→ EXERCISE INSTRUCTIONS
Where does the word "name" occur in the data below? Copy each line that holds it.

##### EXTRACTED RECORDS #####

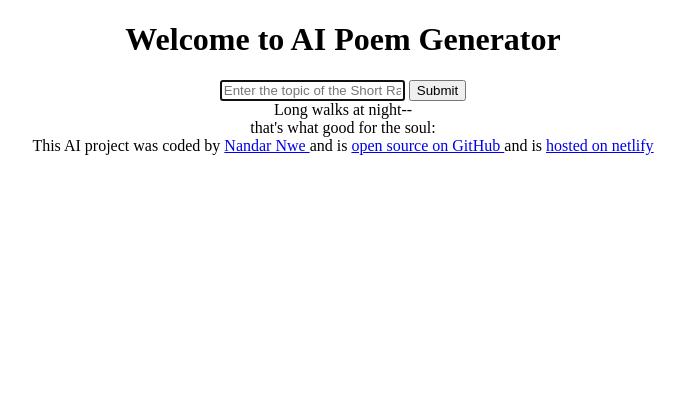
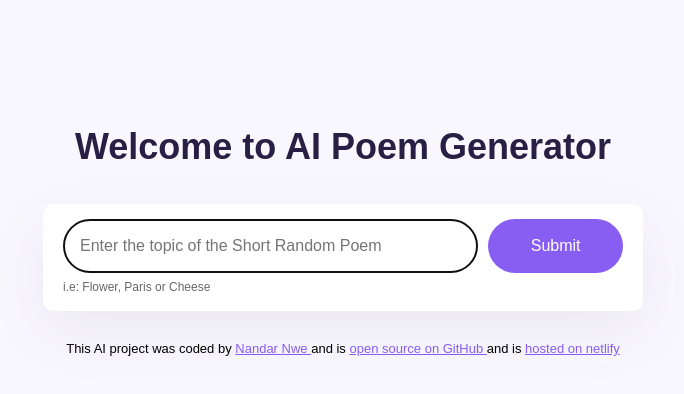
Before and after one commit to Nandar-MaryAnn/AI-poem-generator, a plain HTML site: page index.html in a window 1280 px wide. Shown: the whole page, without its empty margins (297-981 px from the left). Drawn offline with Linux system fonts and the light colour scheme.

Commit message:
Added styling to project

```diff
--- a/index.html
+++ b/index.html
@@ -7,27 +7,29 @@
     <title>AI Poem Generator</title>
   </head>
   <body>
+    <div class="container">
     <header>
       <h1>Welcome to AI Poem Generator</h1>
     </header>
     <main>
-      <form>
+      <div class="form-container">
+      <form id="poem-generator-form">
         <input
           type="text"
           placeholder="Enter the topic of the Short Random Poem"
           autofocus
           required
           autocomplete="off"
+          class="instructions"
+          id="user-instructions"
         />
-        <input type="submit" />
+        <input type="submit"  class="submit-button"/>
       </form>
 
-      <div>
-        Long walks at night--
-        <br />
-        that's what good for the soul:
+      <div class="hint">i.e: Flower, Paris or Cheese</div>
       </div>
-    </main>
+      <div class="poem hidden" id="poem"></div>
+        </main>
 
     <footer>
       This AI project was coded by
--- a/src/style.css
+++ b/src/style.css
@@ -1,3 +1,98 @@
 body {
+  background-color: #f9f7fe;
+  font-family: Arial, Helvetica, sans-serif;
+}
+a {
+  color: #885df1;
+}
+.container {
+  margin: 120px auto;
+  max-width: 600px;
+}
+header {
+  margin-bottom: 30px;
+}
+h1 {
   text-align: center;
+  font-weight: 800;
+  font-size: 36px;
+  line-height: 1.5;
+  color: #272044;
 }
+.form-container {
+  background-color: white;
+  margin-bottom: 30px;
+  border-radius: 10px;
+  box-shadow: 0px 20px 60px rgba(65, 50, 100, 0.08);
+  padding: 15px 20px;
+}
+
+form {
+  display: flex;
+}
+
+.hint {
+  line-height: 1.5;
+  margin-top: 5px;
+  opacity: 0.6;
+  font-size: 12px;
+}
+
+.instructions {
+  padding: 16px;
+  border: 1px solid rgba(39, 33, 66, 0.5);
+  width: 80%;
+  font-size: 16px;
+  border-radius: 50px;
+  line-height: 20px;
+  color: #272044;
+}
+
+.submit-button {
+  margin-left: 10px;
+  background: #885df1;
+  color: white;
+  border: none;
+  width: 150px;
+  font-size: 16px;
+  border-radius: 50px;
+  padding: 14px 24px;
+}
+
+.poem {
+  font-size: 16px;
+  background-color: #fff;
+  padding: 20px;
+  line-height: 2;
+  border-left: 3px solid #885df1;
+  box-shadow: 0px 4px 30px 0px rgba(39, 33, 66, 0.03);
+}
+
+.hidden {
+  display: none;
+}
+
+.poem strong {
+  color: #885df1;
+}
+
+footer {
+  text-align: center;
+  font-size: 13px;
+  margin-top: 30px;
+}
+
+.generating {
+  animation: blink-animation 1s steps(5, start) infinite;
+}
+
+@keyframes blink-animation {
+  to {
+    visibility: hidden;
+  }
+}
+@-webkit-keyframes blink-animation {
+  to {
+    visibility: hidden;
+  }
+}
```
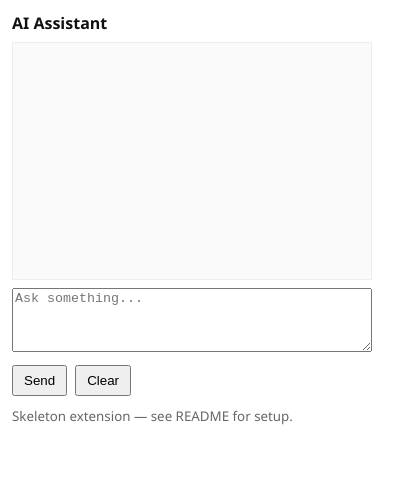
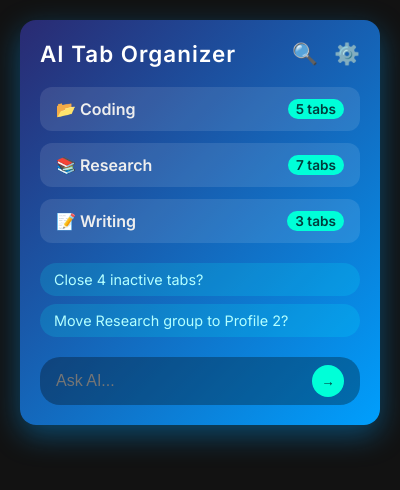
Before and after one commit to ligth279/EXE, a browser extension: page ui-ux-engineer/popup.html in a window 400 px wide. Drawn offline with Linux system fonts and the light colour scheme.

Commit message:
Your commit message

```diff
--- a/ui-ux-engineer/popup.html
+++ b/ui-ux-engineer/popup.html
@@ -1,31 +1,257 @@
-<!doctype html>
+<!DOCTYPE html>
 <html lang="en">
 <head>
-  <meta charset="utf-8" />
-  <meta name="viewport" content="width=device-width,initial-scale=1" />
-  <link rel="stylesheet" href="popup.css">
-  <title>AI Assistant</title>
+  <meta charset="UTF-8" />
+  <meta name="viewport" content="width=device-width, initial-scale=1" />
+  <title>AI Tab Organizer - Demo</title>
+  <link href="https://fonts.googleapis.com/css2?family=Inter:wght@400;600&display=swap" rel="stylesheet" />
+  <style>
+    /* Reset */
+    * {
+      box-sizing: border-box;
+      margin: 0;
+      padding: 0;
+    }
+
+    body {
+      font-family: 'Inter', sans-serif;
+      background: #121212;
+      color: #eee;
+      display: flex;
+      justify-content: center;
+      align-items: flex-start;
+      height: 100vh;
+      padding: 20px;
+    }
+
+    /* Container */
+    .popup-dashboard {
+      width: 360px;
+      background: linear-gradient(135deg, #2a2a72, #009ffd);
+      border-radius: 16px;
+      box-shadow: 0 10px 30px rgba(0, 159, 253, 0.4);
+      padding: 20px;
+      display: flex;
+      flex-direction: column;
+      gap: 20px;
+    }
+
+    /* Top Bar */
+    .top-bar {
+      display: flex;
+      justify-content: space-between;
+      align-items: center;
+    }
+
+    .logo {
+      font-weight: 700;
+      font-size: 1.4rem;
+      letter-spacing: 1px;
+      color: #fff;
+      user-select: none;
+    }
+
+    .top-actions {
+      display: flex;
+      gap: 16px;
+    }
+
+    .icon-button {
+      background: transparent;
+      border: none;
+      color: #cce7ff;
+      cursor: pointer;
+      font-size: 1.3rem;
+      transition: color 0.2s ease;
+    }
+
+    .icon-button:hover {
+      color: #fff;
+    }
+
+    /* Active Groups Section */
+    .groups-section {
+      display: flex;
+      flex-direction: column;
+      gap: 12px;
+    }
+
+    .group-card {
+      background: rgba(255, 255, 255, 0.1);
+      border-radius: 12px;
+      padding: 12px 16px;
+      display: flex;
+      justify-content: space-between;
+      align-items: center;
+      font-weight: 600;
+      font-size: 1rem;
+      cursor: pointer;
+      user-select: none;
+      transition: background 0.3s ease;
+    }
+
+    .group-card:hover {
+      background: rgba(255, 255, 255, 0.2);
+    }
+
+    .group-name {
+      display: flex;
+      align-items: center;
+      gap: 8px;
+    }
+
+    .group-icon {
+      font-size: 1.2rem;
+    }
+
+    .tab-count {
+      background: #00ffd8;
+      color: #003c3c;
+      font-weight: 700;
+      font-size: 0.85rem;
+      padding: 2px 8px;
+      border-radius: 9999px;
+    }
+
+    /* Suggested Actions */
+    .suggestions-section {
+      display: flex;
+      flex-direction: column;
+      gap: 8px;
+    }
+
+    .suggestion-pill {
+      background: rgba(0, 255, 255, 0.15);
+      padding: 8px 14px;
+      border-radius: 9999px;
+      font-weight: 500;
+      font-size: 0.9rem;
+      color: #b3ffff;
+      cursor: pointer;
+      transition: background 0.3s ease;
+      user-select: none;
+    }
+
+    .suggestion-pill:hover {
+      background: rgba(0, 255, 255, 0.35);
+      color: #00ffd8;
+    }
+
+    /* AI Chat Assistant */
+    .chat-assistant {
+      background: rgba(0, 0, 0, 0.3);
+      border-radius: 20px;
+      padding: 8px 16px;
+      display: flex;
+      align-items: center;
+      gap: 10px;
+      font-size: 0.95rem;
+      color: #b3ffff;
+    }
+
+    .chat-input {
+      flex: 1;
+      background: transparent;
+      border: none;
+      outline: none;
+      color: #e0ffff;
+      font-size: 1rem;
+      font-weight: 500;
+      caret-color: #00ffd8;
+    }
+
+    .chat-send-btn {
+      background: #00ffd8;
+      border: none;
+      border-radius: 50%;
+      width: 32px;
+      height: 32px;
+      cursor: pointer;
+      display: flex;
+      justify-content: center;
+      align-items: center;
+      color: #003c3c;
+      font-weight: 700;
+      transition: background 0.2s ease;
+    }
+
+    .chat-send-btn:hover {
+      background: #00cca8;
+    }
+
+  </style>
 </head>
 <body>
-  <div id="app">
-    <header>
-      <h1>AI Assistant</h1>
-    </header>
 
-    <main>
-      <div id="chat"></div>
-      <textarea id="input" placeholder="Ask something..."></textarea>
-      <div class="actions">
-        <button id="send">Send</button>
-        <button id="clear">Clear</button>
+  <div class="popup-dashboard">
+
+    <!-- Top Bar -->
+    <div class="top-bar">
+      <div class="logo">AI Tab Organizer</div>
+      <div class="top-actions">
+        <button class="icon-button" title="Search Tabs" aria-label="Search Tabs">🔍</button>
+        <button class="icon-button" title="Settings" aria-label="Settings">⚙️</button>
       </div>
-    </main>
+    </div>
 
-    <footer>
-      <small>Skeleton extension — see README for setup.</small>
-    </footer>
+    <!-- Active Groups -->
+    <div class="groups-section" aria-label="Active tab groups">
+
+      <div class="group-card" tabindex="0">
+        <div class="group-name">📂 Coding</div>
+        <div class="tab-count">5 tabs</div>
+      </div>
+
+      <div class="group-card" tabindex="0">
+        <div class="group-name">📚 Research</div>
+        <div class="tab-count">7 tabs</div>
+      </div>
+
+      <div class="group-card" tabindex="0">
+        <div class="group-name">📝 Writing</div>
+        <div class="tab-count">3 tabs</div>
+      </div>
+
+    </div>
+
+    <!-- Suggested Actions -->
+    <div class="suggestions-section" aria-label="AI Recommended actions">
+
+      <div class="suggestion-pill" tabindex="0">Close 4 inactive tabs?</div>
+      <div class="suggestion-pill" tabindex="0">Move Research group to Profile 2?</div>
+
+    </div>
+
+    <!-- AI Chat Assistant -->
+    <form class="chat-assistant" role="search" aria-label="AI chat assistant" onsubmit="return handleChat(event)">
+      <input
+        type="text"
+        placeholder="Ask AI..."
+        class="chat-input"
+        id="chatInput"
+        autocomplete="off"
+        aria-describedby="chatHelp"
+        required
+      />
+      <button type="submit" class="chat-send-btn" title="Send">→</button>
+    </form>
+
   </div>
 
-  <script src="popup.js"></script>
+  <script>
+    function handleChat(event) {
+      event.preventDefault();
+      const input = document.getElementById('chatInput');
+      const query = input.value.trim();
+
+      if (!query) return;
+
+      // Simple confirmation mock
+      alert(`AI received: "${query}"\n\n(Here you'd trigger the AI response + action button)`);
+
+      input.value = '';
+    }
+  </script>
+
 </body>
 </html>
```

#####

→ EXERCISE OUTPUT
-  <meta name="viewport" content="width=device-width,initial-scale=1" />
+  <meta name="viewport" content="width=device-width, initial-scale=1" />
+    .group-name {
+        <div class="group-name">📂 Coding</div>
+        <div class="group-name">📚 Research</div>
+        <div class="group-name">📝 Writing</div>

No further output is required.